Ah, thank you very much! This is exactly the information I needed :).

a2area
12-21-2009, 03:26 PM
this is basically what Wordman said i'm just repeating it in my own words.. that is, how i do it..

• To divide your landmass into nations you will have to make separate closed shapes and use pathfinder: divide.. i do one at a time or blocks at a time then subdivide those because it gets messy. Everytime you divide overlapping shapes you have leftover parts to be deleted so it is easier to work with fewer at a time.

• Always keep spare outlines of our original objects somewhere cause you'll need them later. So, you make a copy of your continent to be divided... copy it to a new layer and fill it with black then set the opacity to something like 20%. This is so that after you divide it you will be able to see extra overlapping shapes as they will appear darker.

• Draw an object the shape of the new country you want (also 20% opacity black) and hang it over into the ocean. Select the continent shape and the nation shape and then use the pathfinder palette : divide. Now you will have two shapes. Ungroup them and discard overlapping areas. Throw away the areas in the sea as well.

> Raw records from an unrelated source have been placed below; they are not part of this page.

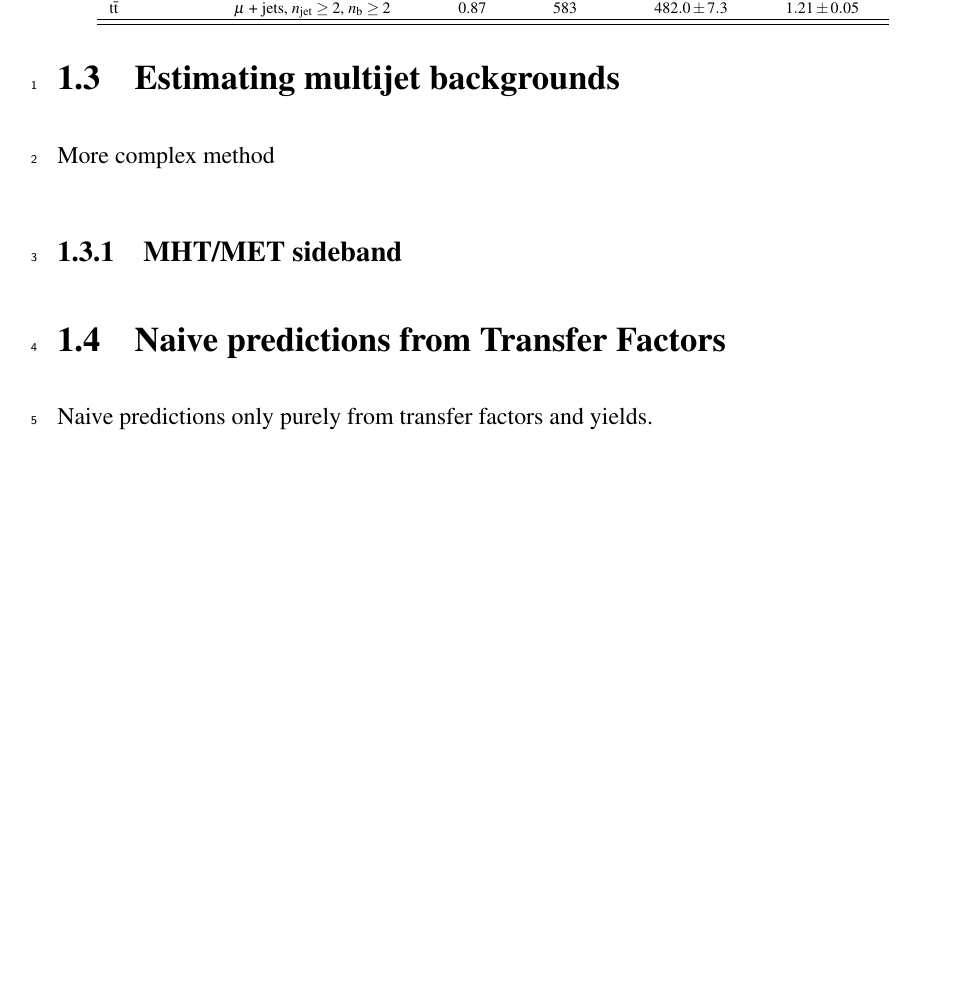
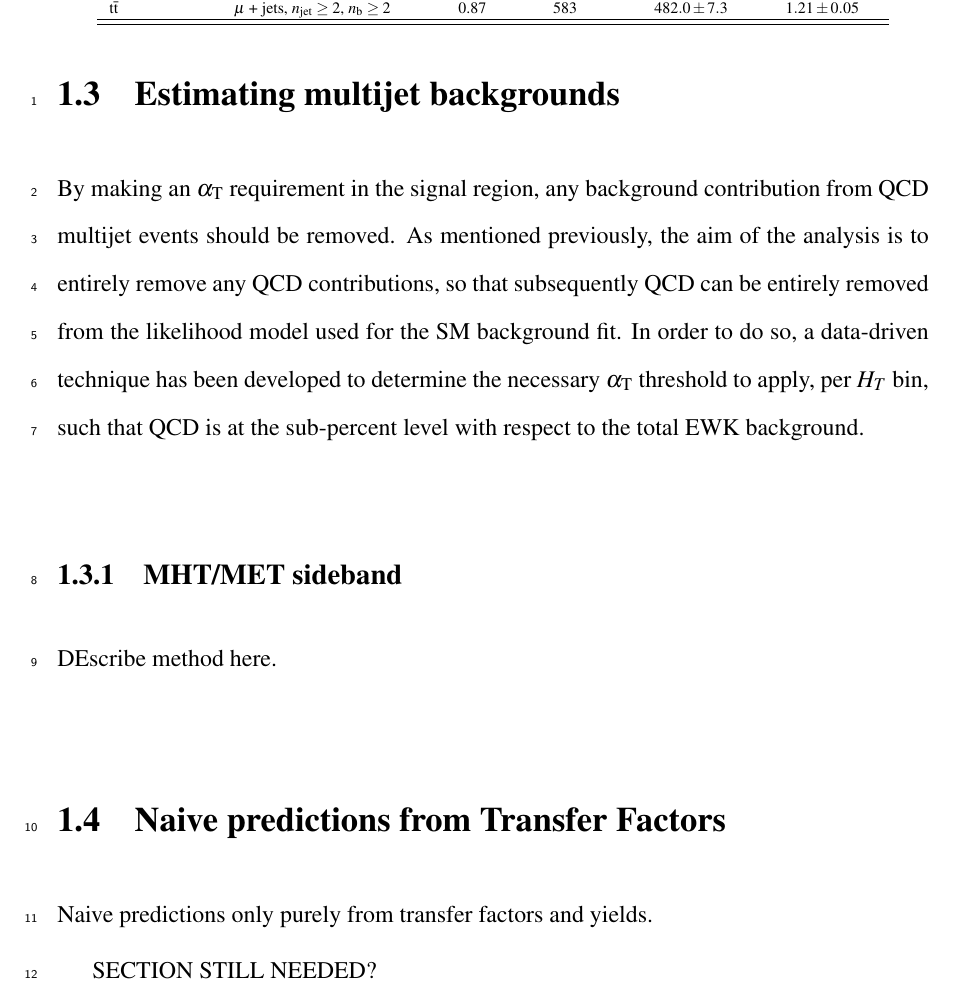
Before and after one commit to dsmiff/thesis-1, a LaTeX thesis (thesis.tex, which reads Chapter6/chapter6.tex): part of page 6 of 10, cut so that both start at the same text, the shorter picture padded with empty space. Compiled offline with pdfLaTeX.

Commit message:
add intro to MJ BG estimate;

```diff
--- a/Chapter6/chapter6.tex
+++ b/Chapter6/chapter6.tex
@@ -216,18 +216,32 @@ summary of the selections and their relevant purities is given in table~\ref{tab
   \end{tabular}
 \end{table}
 
+MORE?
+
 %********************************** % Third Section  *************************************
 \section{Estimating multijet backgrounds}  %Section - 1.3
 \label{sec:background_qcd}
-More complex method
+
+By making an \alphat requirement in the signal region, any background
+contribution from QCD multijet events should be removed. As mentioned
+previously, the aim of the analysis is to entirely remove any QCD contributions,
+so that subsequently QCD can be entirely removed from the likelihood model used
+for the SM background fit. In order to do so, a data-driven technique has been
+developed to determine the necessary \alphat threshold to apply, per \HT bin,
+such that QCD is at the sub-percent level with respect to the total EWK
+background.
+
 \subsection{MHT/MET sideband}
-
+DEscribe method here.
 
 %********************************** % Fourth Section  *************************************
 \section{Naive predictions from Transfer Factors}  %Section - 1.4
 \label{sec:background_predictions}
 Naive predictions only purely from transfer factors and yields.
 
+SECTION STILL NEEDED?
+
+Maybe just do basic results after all corrections applied, as described above.
 
 %********************************** % Fifth Section  *************************************
 \section{Uncertainties on SM background predictions}  %Section - 1.5
```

• Now take the portion of the continent that needs to be divided farther and repeat. It's a good idea to put that nation shape that is done onto another layer safe from accidental deletion.

After doing this you can choose your landmass then apply effect: stylize: inner-glow and play around with that... you can set that object or sub-layer to multiply (overlay, normal or whatever) and play around with the opacity to get the desired look. If you want to edit that effect later you can open the "appearance" palette and it will show you what effects are applied to the object selected. You CAN apply effects to entire layers as well.. just try and do one or the other if possible as it can get really confusing with a lot of layers. For instance that torentine map has god-only-knows-how-many layers and i have had some baffling situations where nested effects get very tricky so i try to avoid that.

ALSO.. just FYI.. to define separate countries on that Torentine map i used a duplicate of the outline and gave it a thinner solid stroke of the same color (on the inside of the object which can be controlled in the stroke menu), then turned the opacity down on that object, set it to multiply and put it above the inner glow outline.

Majortopio
12-23-2009, 05:10 PM
Thanks for the detailed walkthrough, a2area - I'll definitely keep it in mind for when I reach the coastlines.

So, a few updates, mostly just the incorporation of more areas, such as the Central Highlands. A few more details in the western Expanse as well. Coming along nicely, so far, I think.

The reason more hasn't been done is because I've also been working on a regional map of the Seven Crowns, which is slightly more detailed than what you see in the larger map. I've done that before I've finished everything else because I want to start writing some background for that place ASAP, because I have a whole lot of ideas at the moment.